| EXERCISE GOAL |
State the number of lines below in which the word "githubusercontent" appears. Nothing else belongs in the answer.

| DATA LISTING |
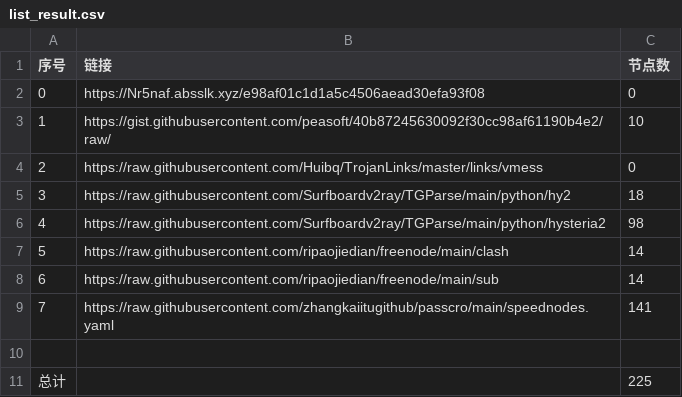
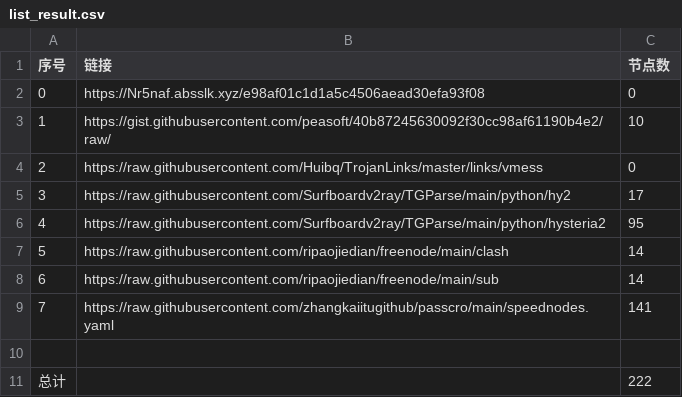
Before and after one commit to dqt081228OHVGFY/NoMoreWalls, a CSV file: list_result.csv, drawn as a sheet.

```diff
--- a/list_result.csv
+++ b/list_result.csv
@@ -4,4 +4,4 @@
 2,https://raw.githubusercontent.com/Huibq/TrojanLinks/master/links/vmess,0
-3,https://raw.githubusercontent.com/Surfboardv2ray/TGParse/main/python/hy2,18
-4,https://raw.githubusercontent.com/Surfboardv2ray/TGParse/main/python/hysteria2,98
+3,https://raw.githubusercontent.com/Surfboardv2ray/TGParse/main/python/hy2,17
+4,https://raw.githubusercontent.com/Surfboardv2ray/TGParse/main/python/hysteria2,95
 5,https://raw.githubusercontent.com/ripaojiedian/freenode/main/clash,14
@@ -10,2 +10,2 @@
 
-总计,,225
+总计,,222
```
Also changed, not shown: 7 other files.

| YOUR SOLUTION |
6